Cannel coal is a smoky, easily ignited bituminous usually found adjacent to other coal seams. The word ‘‘cannel’’ is derived from the Old English pronunciation of ‘‘candle coal,’’ since the coal kindled easily and produced a steady, bright flame. Composed partly of ancient seed spores, formed in pools, cannel coal contained a high percentage of hydrogen and other volatile matter.
In the mid-19th century, the demand for illumination stimulated technological innovation. It was discovered that cannel, a non-coking coal, could yield about two gallons of crude oil from one bushel of coal. A boom in demand for cannel coal swept the U.S. in the 1850s, and the extensive cannel coal deposits located near the Elk, Coal, and Kanawha rivers in West Virginia became the basis for coal oil plants that thrived from 1855 to 1860. Leading the field were Aaron Stockton, who produced coal oil at Cannelton by 1850, William M. Peyton, who led the effort to mine cannel coal at Peytona and ship it to market via the Coal River, and Sutton Matthews, who mined cannel on Falling Rock Creek near the Elk River. No less than 46 companies obtained charters to mine coal along the three rivers between 1847 and 1861, and by 1860 almost every county in West Virginia had a coal oil plant within its boundaries.
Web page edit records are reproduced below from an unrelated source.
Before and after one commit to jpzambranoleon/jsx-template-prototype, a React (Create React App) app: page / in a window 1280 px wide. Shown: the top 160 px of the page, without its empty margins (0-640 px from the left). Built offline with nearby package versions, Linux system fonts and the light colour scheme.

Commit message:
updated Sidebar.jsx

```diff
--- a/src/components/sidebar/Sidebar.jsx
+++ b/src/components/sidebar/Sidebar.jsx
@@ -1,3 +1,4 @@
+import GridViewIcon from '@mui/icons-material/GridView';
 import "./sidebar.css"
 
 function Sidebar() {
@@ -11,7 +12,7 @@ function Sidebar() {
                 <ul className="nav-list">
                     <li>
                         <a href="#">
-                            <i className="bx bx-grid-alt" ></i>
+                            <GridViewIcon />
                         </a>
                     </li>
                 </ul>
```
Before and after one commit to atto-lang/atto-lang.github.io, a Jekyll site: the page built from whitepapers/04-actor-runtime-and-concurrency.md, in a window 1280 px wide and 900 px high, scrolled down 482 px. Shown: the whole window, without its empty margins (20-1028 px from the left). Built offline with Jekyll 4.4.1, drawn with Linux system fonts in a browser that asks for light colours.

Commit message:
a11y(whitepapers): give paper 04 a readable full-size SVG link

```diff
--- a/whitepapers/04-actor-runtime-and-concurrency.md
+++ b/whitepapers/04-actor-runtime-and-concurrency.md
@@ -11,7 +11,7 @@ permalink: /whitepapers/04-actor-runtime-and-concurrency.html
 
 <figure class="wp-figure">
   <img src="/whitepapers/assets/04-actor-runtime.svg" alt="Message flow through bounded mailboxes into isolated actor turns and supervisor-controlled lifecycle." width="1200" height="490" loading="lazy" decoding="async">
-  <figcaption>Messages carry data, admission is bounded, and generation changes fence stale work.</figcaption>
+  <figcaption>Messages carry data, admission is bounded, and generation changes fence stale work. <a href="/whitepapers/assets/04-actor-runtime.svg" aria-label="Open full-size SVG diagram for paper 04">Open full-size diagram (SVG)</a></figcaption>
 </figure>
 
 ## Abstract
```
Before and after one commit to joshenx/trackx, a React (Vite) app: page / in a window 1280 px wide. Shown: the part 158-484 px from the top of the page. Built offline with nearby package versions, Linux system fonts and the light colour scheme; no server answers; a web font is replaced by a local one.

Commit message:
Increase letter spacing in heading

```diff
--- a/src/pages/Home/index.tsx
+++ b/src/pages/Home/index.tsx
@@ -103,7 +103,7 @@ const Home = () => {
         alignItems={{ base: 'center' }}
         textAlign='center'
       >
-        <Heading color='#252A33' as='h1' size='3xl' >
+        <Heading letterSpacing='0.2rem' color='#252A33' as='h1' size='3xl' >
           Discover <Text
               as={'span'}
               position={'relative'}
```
The onset of the Civil War deflated the boom although in January 1862 the Richmond Enquirer reported that the Kanawha area produced 5,000 gallons of crude coal oil daily. The death knell for cannel coal oil sounded as the petroleum industry grew with the successful drilling of the Pennsylvania Drake Well in 1859 and the subsequent drilling of wells on the Little Kanawha River and elsewhere in West Virginia. Kerosene quickly became the illuminating oil of choice. Cannel mines, notably at Cannelton, continued producing into the 20th century, but cannel was then far less significant than other bituminous coals to the West Virginia economy.
Written by Lou Athey
Laing, James. The Early Development of the Coal Industry in the Western Counties of Virginia, 1800-1865. West Virginia History, (January 1966).
Rice, Otis K. Coal Mining in the Kanawha Valley to 1861. Journal of Southern History, (November 1965).
Ashley, George H. "Cannel Coal in the U.S," Bulletin 659. United States Geological Survey. United States Government Printing Office, 1918.